However, the virus is not static. New variants of the SARS-CoV-2 virus are emerging frequently. Just as dangerous to human health, these variants tend to be more transmissible than the original. Variants have emerged in the UK, South Africa, South America, and North America and recent evidence around the new Novavax vaccine suggests that it is highly effective against the British variant but less so against the South African.
If some vaccines are likely to be less effective as new variants arise, it makes the argument for the rapid and global distribution of effective vaccines even stronger. Any delays to worldwide vaccine access will only prolong the pandemic. If some countries only get access to a vaccine by 2024, as some estimates suggest, then the virus could rage in some populations and may mutate to an extent that it renders the existing vaccines less effective, or in the worst case scenario ineffective.
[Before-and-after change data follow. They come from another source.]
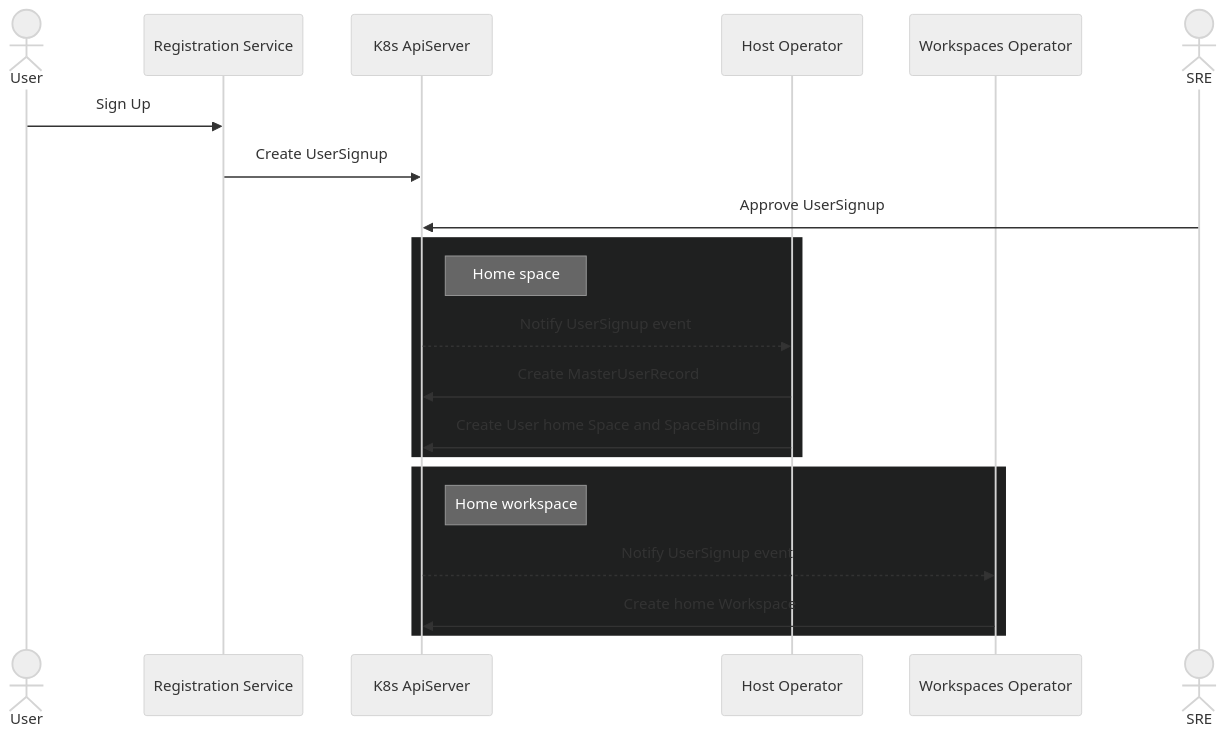
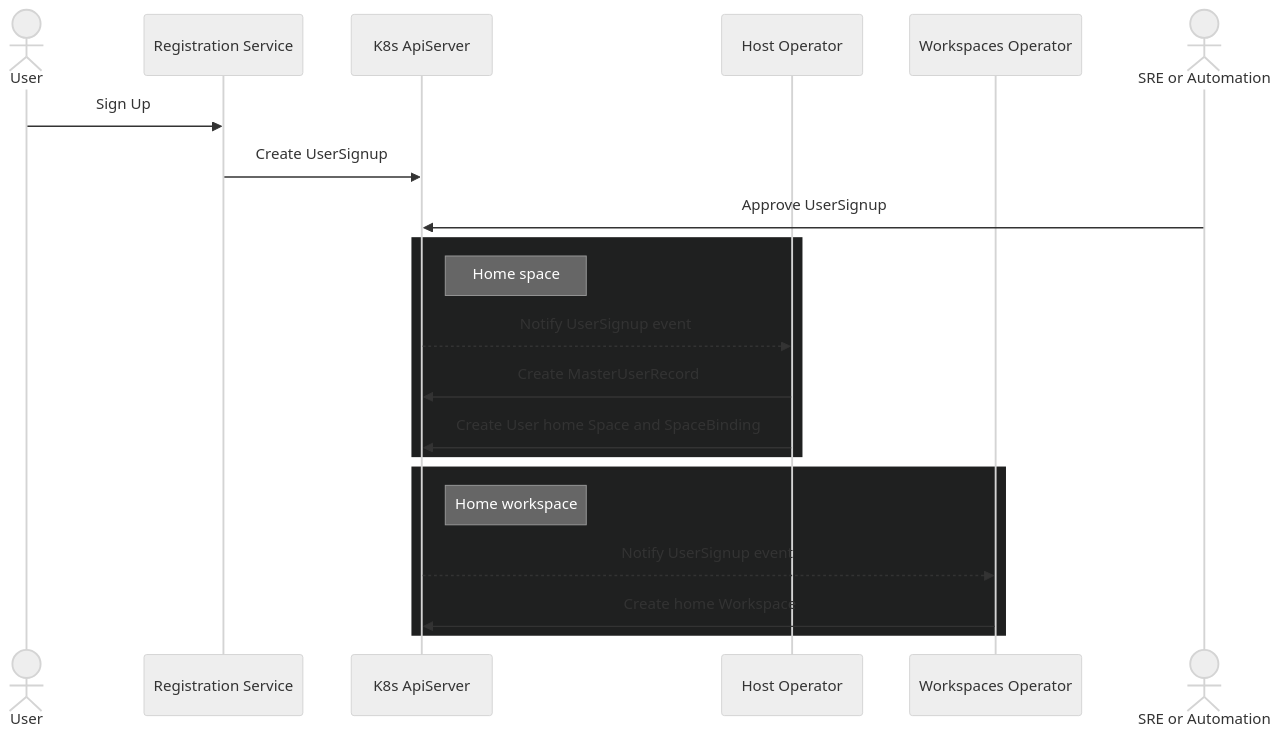
One commit to konflux-workspaces/workspaces changed the diagram in doc/design/workflows/user_onboard.mmd. Above: the diagram before and after it, drawn with Mermaid (neutral theme). The commit also changed 3 other files, not shown here.

```diff
--- a/doc/design/workflows/user_onboard.mmd
+++ b/doc/design/workflows/user_onboard.mmd
@@ -1,29 +1,29 @@
 sequenceDiagram
   actor U as User
 
   participant RS as Registration Service
   participant KA as K8s ApiServer
   participant HO as Host Operator
   participant WO as Workspaces Operator
   
-  actor D as SRE
+  actor D as SRE or Automation
 
   U->>RS: Sign Up
   RS->>KA: Create UserSignup
 
   %% Manual Approval
   D->>KA: Approve UserSignup
   %% Create home space
   rect rgb(31,32,32)
   note right of KA: Home space
   KA-->>HO: Notify UserSignup event
   HO->>KA: Create MasterUserRecord
   HO->>KA: Create User home Space and SpaceBinding
   end
 
   %% Create home workspace
   rect rgb(31,32,32)
   note right of KA: Home workspace
   KA-->>WO: Notify UserSignup event
   WO->>KA: Create home Workspace
   end
```
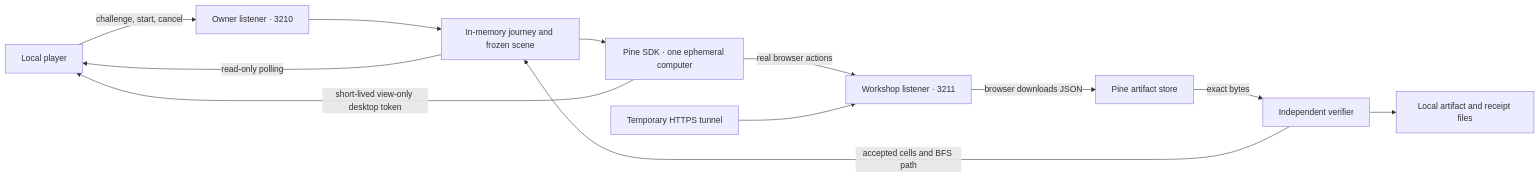
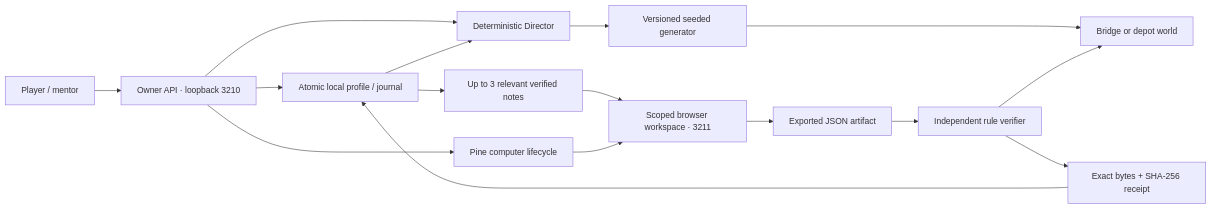
One commit to poudelsubhan/npc-exe changed the diagram in docs/system-design.md. Above: the diagram before and after it, drawn with Mermaid. The commit also changed other lines of this file and 16 other files, not shown here.

````diff
--- a/docs/system-design.md
+++ b/docs/system-design.md
@@ -5,14 +9,18 @@
 ```mermaid
 flowchart LR
-    P[Local player] -->|challenge, start, cancel| O[Owner listener · 3210]
-    O --> G[In-memory journey and frozen scene]
-    G --> A[Pine SDK · one ephemeral computer]
-    A -->|real browser actions| W[Workshop listener · 3211]
-    T[Temporary HTTPS tunnel] --> W
-    W -->|browser downloads JSON| F[Pine artifact store]
-    F -->|exact bytes| V[Independent verifier]
-    V -->|accepted cells and BFS path| G
-    G -->|read-only polling| P
-    A -->|short-lived view-only desktop token| P
-    V --> D[Local artifact and receipt files]
+  Player[Player / mentor] --> Owner[Owner API · loopback 3210]
+  Owner --> Director[Deterministic Director]
+  Director --> Generator[Versioned seeded generator]
+  Generator --> World[Bridge or depot world]
+  Owner --> Journal[Atomic local profile / journal]
+  Journal --> Context[Up to 3 relevant verified notes]
+  Owner --> Pine[Pine computer lifecycle]
+  Context --> Workshop[Scoped browser workspace · 3211]
+  Pine --> Workshop
+  Workshop --> Download[Exported JSON artifact]
+  Download --> Verifier[Independent rule verifier]
+  Verifier --> Evidence[Exact bytes + SHA-256 receipt]
+  Verifier --> World
+  Evidence --> Journal
+  Journal --> Director
 ```
````
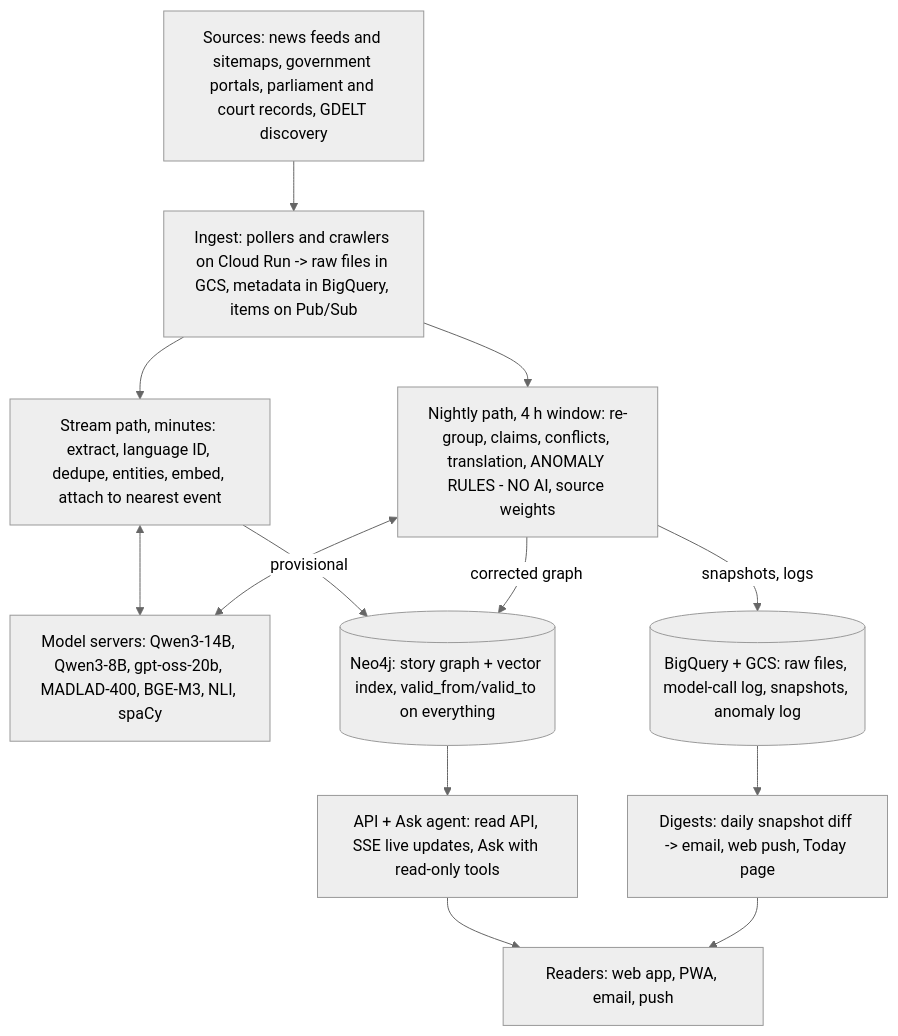
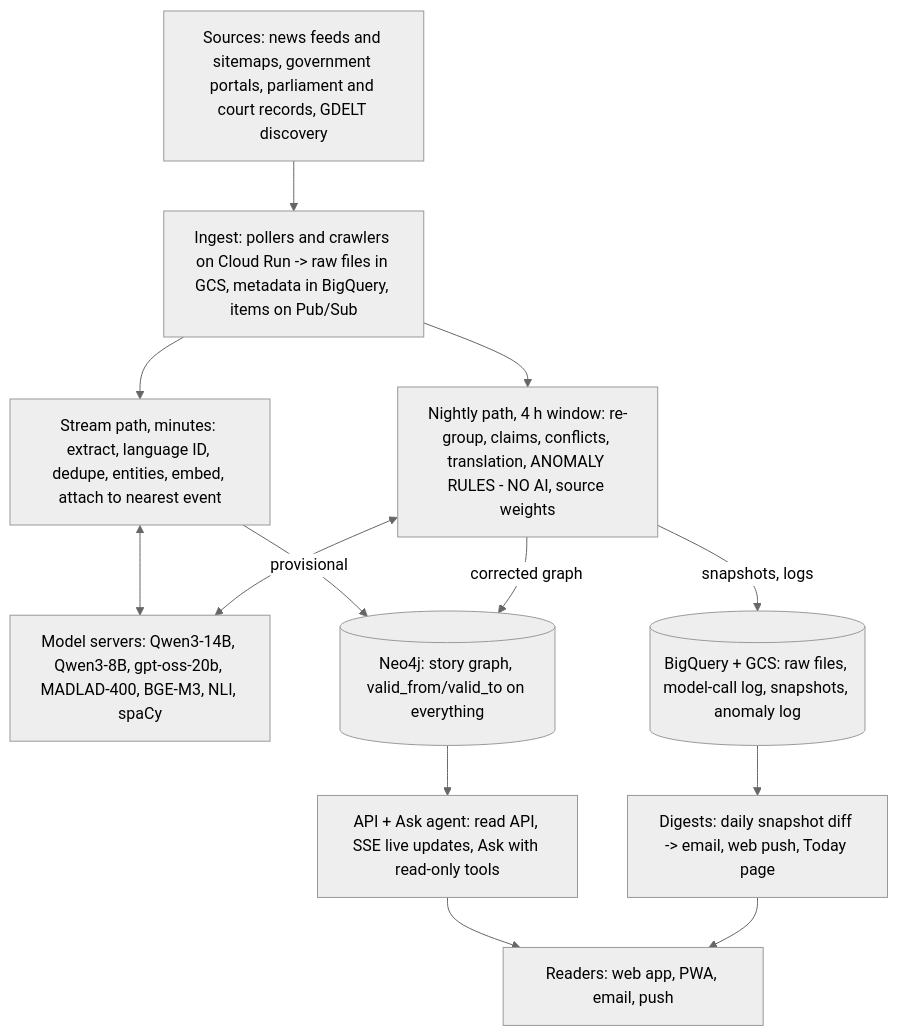
One commit to msriv/weft changed the diagram in docs/spec.md. Above: the diagram before and after it, drawn with Mermaid (neutral theme). The commit also changed other lines of this file and 7 other files, not shown here.

First line of the commit message:
Docs match the code: stack, architecture page, D23, decision-reference test (#180)

````diff
--- a/docs/spec.md
+++ b/docs/spec.md
@@ -33,25 +33,25 @@
 ```mermaid
 flowchart TD
   S[Sources: news feeds and sitemaps, government portals, parliament and court records, GDELT discovery]
   I[Ingest: pollers and crawlers on Cloud Run -> raw files in GCS, metadata in BigQuery, items on Pub/Sub]
   ST[Stream path, minutes: extract, language ID, dedupe, entities, embed, attach to nearest event]
   M[Model servers: Qwen3-14B, Qwen3-8B, gpt-oss-20b, MADLAD-400, BGE-M3, NLI, spaCy]
   N[Nightly path, 4 h window: re-group, claims, conflicts, translation, ANOMALY RULES - NO AI, source weights]
-  G[(Neo4j: story graph + vector index, valid_from/valid_to on everything)]
+  G[(Neo4j: story graph, valid_from/valid_to on everything)]
   W[(BigQuery + GCS: raw files, model-call log, snapshots, anomaly log)]
   A[API + Ask agent: read API, SSE live updates, Ask with read-only tools]
   D[Digests: daily snapshot diff -> email, web push, Today page]
   R[Readers: web app, PWA, email, push]
   S --> I
   I --> ST
   I --> N
   ST <--> M
   N <--> M
   ST -- provisional --> G
   N -- corrected graph --> G
   N -- snapshots, logs --> W
   G --> A
   W --> D
   A --> R
   D --> R
 ```
````
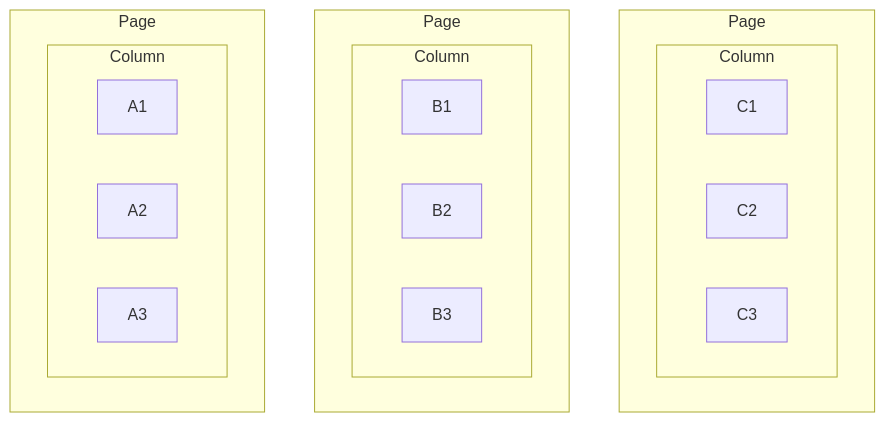
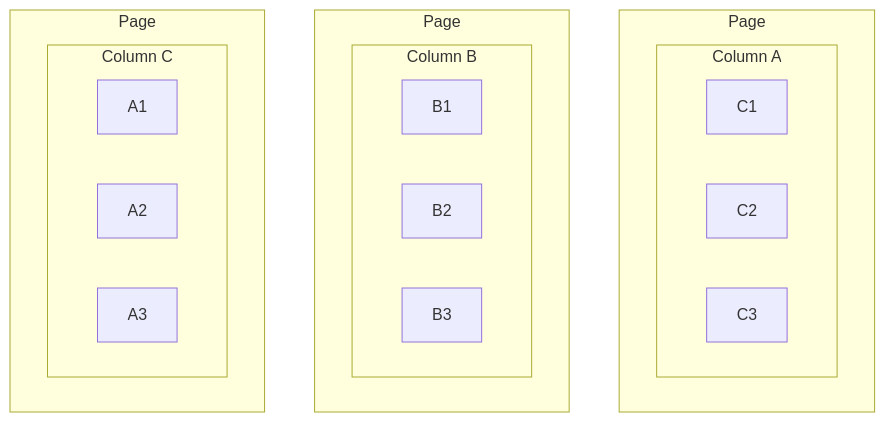
One commit to alexandrehtrb/alexandrehtrb.github.io changed the second of 2 diagrams in src/posts/2024/08/sql-iceberg.md. Above: the diagram before and after it, drawn with Mermaid. The commit also changed other lines of this file and 3 other files, not shown here.

````diff
--- a/src/posts/2024/08/sql-iceberg.md
+++ b/src/posts/2024/08/sql-iceberg.md
@@ -889,30 +891,30 @@
 ```mermaid
 flowchart TB
   subgraph pageC[Page]
-    subgraph columnC[Column]
+    subgraph columnC[Column A]
     direction LR
       direction LR
       C1
       C2
       C3
     end
   end
   subgraph pageB[Page]
-    subgraph columnB[Column]
+    subgraph columnB[Column B]
     direction LR
       direction LR
       B1
       B2
       B3
     end
   end  
   subgraph pageA[Page]
-    subgraph columnA[Column]
+    subgraph columnA[Column C]
     direction LR
       direction LR
       A1
       A2
       A3
     end
   end
 ```
````
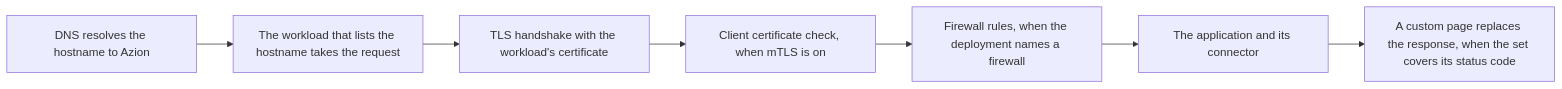
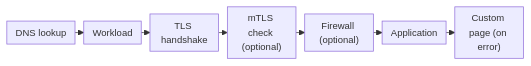
Before and after one commit to aziontech/docs: the first of 4 diagrams in src/content/docs/en/pages/secure/workloads/how-it-works.mdx, drawn with Mermaid. The commit also changed other lines of this file and 5 other files, not shown here.

First line of the commit message:
docs(workloads): fit the section's diagrams to the frame without horizontal scroll

````diff
--- a/src/content/docs/en/pages/secure/workloads/how-it-works.mdx
+++ b/src/content/docs/en/pages/secure/workloads/how-it-works.mdx
@@ -26,9 +26,10 @@
 ```mermaid
+%%{init: {"layout": "dagre", "themeVariables": {"fontSize": "13px"}, "flowchart": {"nodeSpacing": 12, "rankSpacing": 12, "padding": 6, "wrappingWidth": 70, "minNodeWidth": 40, "useMaxWidth": true}}}%%
 flowchart LR
-  DNS["DNS resolves the hostname to Azion"] --> Host["The workload that lists the hostname takes the request"]
-  Host --> TLS["TLS handshake with the workload's certificate"]
-  TLS --> MTLS["Client certificate check, when mTLS is on"]
-  MTLS --> FW["Firewall rules, when the deployment names a firewall"]
-  FW --> App["The application and its connector"]
-  App --> CP["A custom page replaces the response, when the set covers its status code"]
+  DNS["DNS lookup"] --> Host["Workload"]
+  Host --> TLS["TLS handshake"]
+  TLS --> MTLS["mTLS check (optional)"]
+  MTLS --> FW["Firewall (optional)"]
+  FW --> App["Application"]
+  App --> CP["Custom page (on error)"]
 ```
````
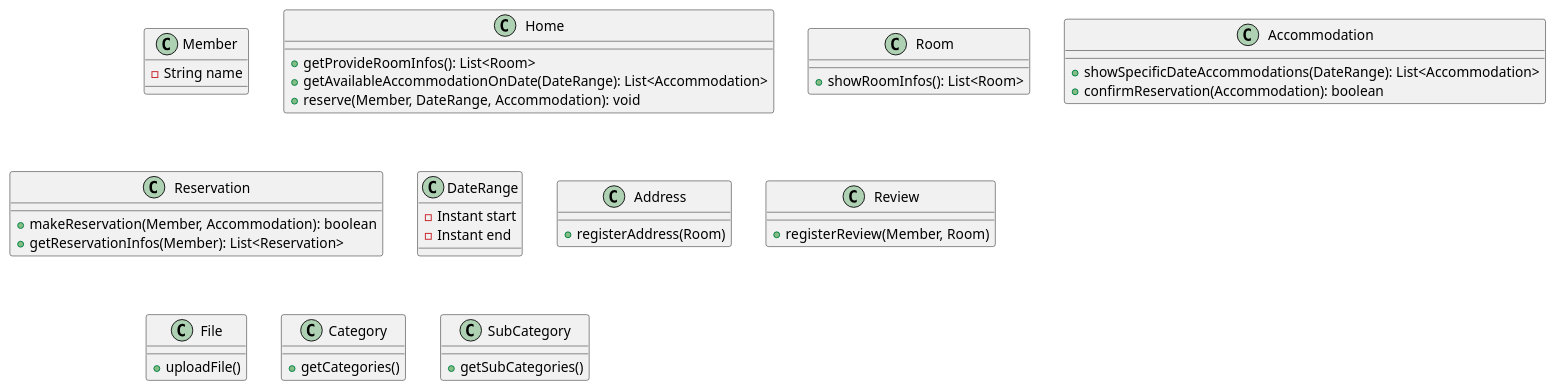
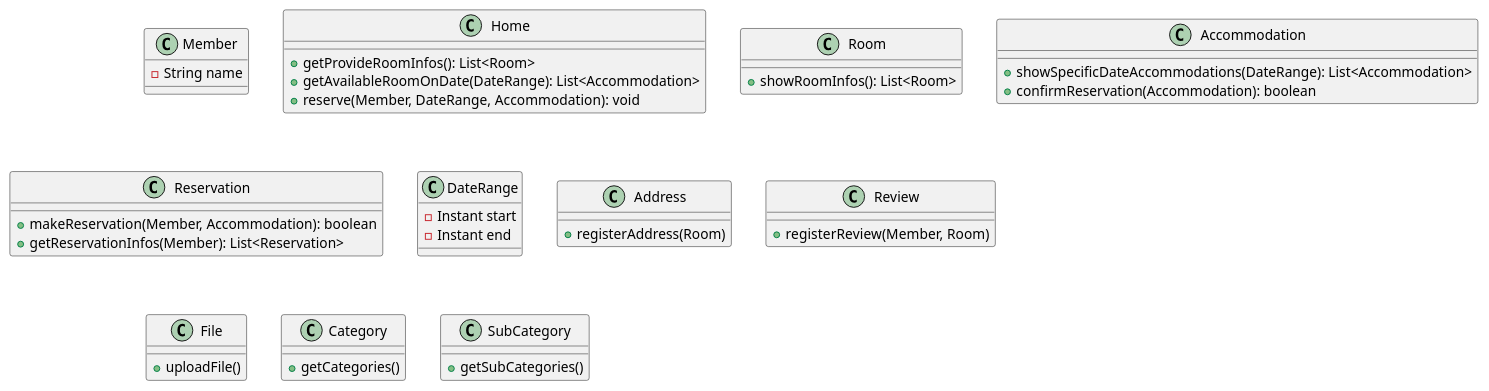
Before and after one commit to f-lab-edu/room-reservation-service: the diagram in class-diagram.puml, drawn with PlantUML.

Commit message:
fix: 메서드 이름 변경

```diff
--- a/class-diagram.puml
+++ b/class-diagram.puml
@@ -1,51 +1,51 @@
 @startuml
 class Member {
   -String name
 }
 
 class Home {
   +getProvideRoomInfos(): List<Room>
-  +getAvailableAccommodationOnDate(DateRange): List<Accommodation>
+  +getAvailableRoomOnDate(DateRange): List<Accommodation>
   +reserve(Member, DateRange, Accommodation): void
 }
 
 class Room {
   +showRoomInfos(): List<Room>
 }
 
 class Accommodation {
   +showSpecificDateAccommodations(DateRange): List<Accommodation>
   +confirmReservation(Accommodation): boolean
 }
 
 class Reservation {
   +makeReservation(Member, Accommodation): boolean
   +getReservationInfos(Member): List<Reservation>
 }
 
 class DateRange {
   -Instant start
   -Instant end
 }
 
 class Address {
   +registerAddress(Room)
 }
 
 class Review {
   +registerReview(Member, Room)
 }
 
 class File {
   +uploadFile()
 }
 
 class Category {
   +getCategories()
 }
 
 class SubCategory {
   +getSubCategories()
 }
 
 @enduml
```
However, high-income governments are already stockpiling vaccines to ensure that they can vaccinate their populations now, and in the immediate future, including those people in low-risk groups. And if new or updated vaccines are required to mitigate against new variants of the virus, the stockpiling may continue.
Also, the nature of the global economic system means that hoarding vaccines may lead to further losses in global economic output. This is because economies worldwide are closely interlinked and a prolonged pandemic in low-income countries will cost high-income countries more than if they funded vaccine distribution in poorer nations.
Read the full article about KEYWORD by Marco Hafner and Christian Van Stolk at RAND Corporation.